**Task requirements:**
When a line in the entries contains the word "case", copy that line in full.
BEGIN Source data
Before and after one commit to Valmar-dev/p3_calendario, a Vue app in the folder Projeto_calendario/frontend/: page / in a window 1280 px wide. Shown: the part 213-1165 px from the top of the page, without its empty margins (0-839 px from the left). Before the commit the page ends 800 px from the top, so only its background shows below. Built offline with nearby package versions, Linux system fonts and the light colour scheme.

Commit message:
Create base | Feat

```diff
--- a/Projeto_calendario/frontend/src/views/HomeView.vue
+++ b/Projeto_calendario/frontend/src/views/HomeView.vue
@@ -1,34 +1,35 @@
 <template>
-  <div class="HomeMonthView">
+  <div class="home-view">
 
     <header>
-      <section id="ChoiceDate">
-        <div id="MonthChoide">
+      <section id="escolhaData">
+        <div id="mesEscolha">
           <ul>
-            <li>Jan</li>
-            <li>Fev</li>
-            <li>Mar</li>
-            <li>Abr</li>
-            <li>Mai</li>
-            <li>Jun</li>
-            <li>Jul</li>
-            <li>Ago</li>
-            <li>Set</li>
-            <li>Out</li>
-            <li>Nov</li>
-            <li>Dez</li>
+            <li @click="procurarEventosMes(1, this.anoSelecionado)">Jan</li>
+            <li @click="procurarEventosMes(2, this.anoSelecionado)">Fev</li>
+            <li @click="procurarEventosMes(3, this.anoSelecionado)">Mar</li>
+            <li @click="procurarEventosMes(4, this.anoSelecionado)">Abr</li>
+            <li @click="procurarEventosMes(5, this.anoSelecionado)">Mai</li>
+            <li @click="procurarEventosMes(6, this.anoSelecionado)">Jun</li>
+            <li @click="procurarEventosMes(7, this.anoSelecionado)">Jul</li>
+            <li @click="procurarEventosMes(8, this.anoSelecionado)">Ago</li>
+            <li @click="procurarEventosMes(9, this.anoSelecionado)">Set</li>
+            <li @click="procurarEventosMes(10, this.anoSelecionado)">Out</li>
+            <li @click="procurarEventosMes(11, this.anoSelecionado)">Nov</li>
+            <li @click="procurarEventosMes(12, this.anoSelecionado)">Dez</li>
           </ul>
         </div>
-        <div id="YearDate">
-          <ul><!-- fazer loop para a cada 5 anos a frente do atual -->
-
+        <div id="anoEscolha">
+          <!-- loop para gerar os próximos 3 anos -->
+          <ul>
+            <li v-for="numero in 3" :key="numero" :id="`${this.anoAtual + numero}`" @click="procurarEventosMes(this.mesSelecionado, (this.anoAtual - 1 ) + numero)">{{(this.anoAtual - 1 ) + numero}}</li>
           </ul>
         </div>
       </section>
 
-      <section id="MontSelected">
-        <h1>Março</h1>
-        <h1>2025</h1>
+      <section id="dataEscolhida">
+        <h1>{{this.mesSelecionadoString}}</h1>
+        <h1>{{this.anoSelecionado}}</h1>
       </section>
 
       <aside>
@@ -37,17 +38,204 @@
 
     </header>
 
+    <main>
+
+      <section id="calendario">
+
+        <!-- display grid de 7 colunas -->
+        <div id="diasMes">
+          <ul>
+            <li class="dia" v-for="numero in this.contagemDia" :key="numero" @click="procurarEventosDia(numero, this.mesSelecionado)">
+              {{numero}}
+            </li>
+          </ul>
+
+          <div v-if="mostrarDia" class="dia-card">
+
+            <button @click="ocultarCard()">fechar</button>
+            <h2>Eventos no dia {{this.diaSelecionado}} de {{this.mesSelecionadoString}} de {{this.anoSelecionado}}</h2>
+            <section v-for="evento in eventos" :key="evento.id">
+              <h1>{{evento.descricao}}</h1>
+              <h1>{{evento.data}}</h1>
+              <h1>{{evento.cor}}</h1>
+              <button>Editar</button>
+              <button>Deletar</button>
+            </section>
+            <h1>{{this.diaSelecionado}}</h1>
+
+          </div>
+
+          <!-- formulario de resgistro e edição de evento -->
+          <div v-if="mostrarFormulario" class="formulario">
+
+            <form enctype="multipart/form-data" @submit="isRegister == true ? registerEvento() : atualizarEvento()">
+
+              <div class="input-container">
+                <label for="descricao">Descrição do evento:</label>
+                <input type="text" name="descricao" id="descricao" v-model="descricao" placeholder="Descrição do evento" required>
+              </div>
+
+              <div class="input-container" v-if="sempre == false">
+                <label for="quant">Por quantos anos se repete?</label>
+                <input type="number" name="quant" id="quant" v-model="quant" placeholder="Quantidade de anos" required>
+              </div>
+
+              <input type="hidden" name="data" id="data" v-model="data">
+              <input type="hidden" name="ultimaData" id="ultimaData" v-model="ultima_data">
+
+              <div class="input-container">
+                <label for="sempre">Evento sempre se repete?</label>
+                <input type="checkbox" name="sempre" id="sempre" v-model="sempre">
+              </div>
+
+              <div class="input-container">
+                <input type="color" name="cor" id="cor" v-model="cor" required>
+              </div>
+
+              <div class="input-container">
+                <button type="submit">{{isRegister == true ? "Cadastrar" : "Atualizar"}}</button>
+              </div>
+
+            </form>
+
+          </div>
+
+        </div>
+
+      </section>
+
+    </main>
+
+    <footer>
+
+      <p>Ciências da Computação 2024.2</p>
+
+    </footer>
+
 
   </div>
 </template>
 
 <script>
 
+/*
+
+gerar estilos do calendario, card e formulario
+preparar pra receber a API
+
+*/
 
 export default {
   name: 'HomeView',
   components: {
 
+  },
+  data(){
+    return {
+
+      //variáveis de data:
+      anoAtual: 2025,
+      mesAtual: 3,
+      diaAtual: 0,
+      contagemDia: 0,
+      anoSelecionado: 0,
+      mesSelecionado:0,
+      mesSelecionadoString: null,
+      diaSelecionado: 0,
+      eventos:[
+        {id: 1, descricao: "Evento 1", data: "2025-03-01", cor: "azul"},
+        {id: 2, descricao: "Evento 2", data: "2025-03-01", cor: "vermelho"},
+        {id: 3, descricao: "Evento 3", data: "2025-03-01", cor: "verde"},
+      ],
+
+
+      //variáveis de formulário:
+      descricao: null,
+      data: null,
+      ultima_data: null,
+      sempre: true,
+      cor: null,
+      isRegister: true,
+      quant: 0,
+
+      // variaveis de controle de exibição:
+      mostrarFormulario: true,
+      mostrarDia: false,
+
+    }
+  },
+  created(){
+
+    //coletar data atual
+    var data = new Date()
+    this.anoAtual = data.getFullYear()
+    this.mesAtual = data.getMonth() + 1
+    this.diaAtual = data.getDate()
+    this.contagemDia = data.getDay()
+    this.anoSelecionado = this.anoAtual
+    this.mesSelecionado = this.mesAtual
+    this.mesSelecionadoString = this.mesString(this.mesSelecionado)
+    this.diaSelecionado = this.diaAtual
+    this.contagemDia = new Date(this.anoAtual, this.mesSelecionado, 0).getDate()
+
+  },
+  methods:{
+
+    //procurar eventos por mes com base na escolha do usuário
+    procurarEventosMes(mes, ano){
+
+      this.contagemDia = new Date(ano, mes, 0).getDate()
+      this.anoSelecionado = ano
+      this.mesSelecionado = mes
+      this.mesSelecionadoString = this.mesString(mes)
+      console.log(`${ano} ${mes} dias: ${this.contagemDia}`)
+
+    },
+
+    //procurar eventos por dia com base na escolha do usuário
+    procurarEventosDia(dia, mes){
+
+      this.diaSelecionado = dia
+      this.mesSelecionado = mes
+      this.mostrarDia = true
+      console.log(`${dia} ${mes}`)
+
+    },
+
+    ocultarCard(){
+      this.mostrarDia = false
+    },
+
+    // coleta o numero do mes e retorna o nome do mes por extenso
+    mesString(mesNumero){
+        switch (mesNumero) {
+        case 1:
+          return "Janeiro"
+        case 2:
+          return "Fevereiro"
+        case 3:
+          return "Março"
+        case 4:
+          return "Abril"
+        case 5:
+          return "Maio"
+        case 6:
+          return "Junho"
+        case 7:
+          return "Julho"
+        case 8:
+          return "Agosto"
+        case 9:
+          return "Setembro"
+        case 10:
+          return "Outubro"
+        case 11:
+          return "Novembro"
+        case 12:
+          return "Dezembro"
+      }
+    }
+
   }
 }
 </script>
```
END Source data
**Output below:**
+        case 1:
+        case 2:
+        case 3:
+        case 4:
+        case 5:
+        case 6:
+        case 7:
+        case 8:
+        case 9:
+        case 10:
+        case 11:
+        case 12:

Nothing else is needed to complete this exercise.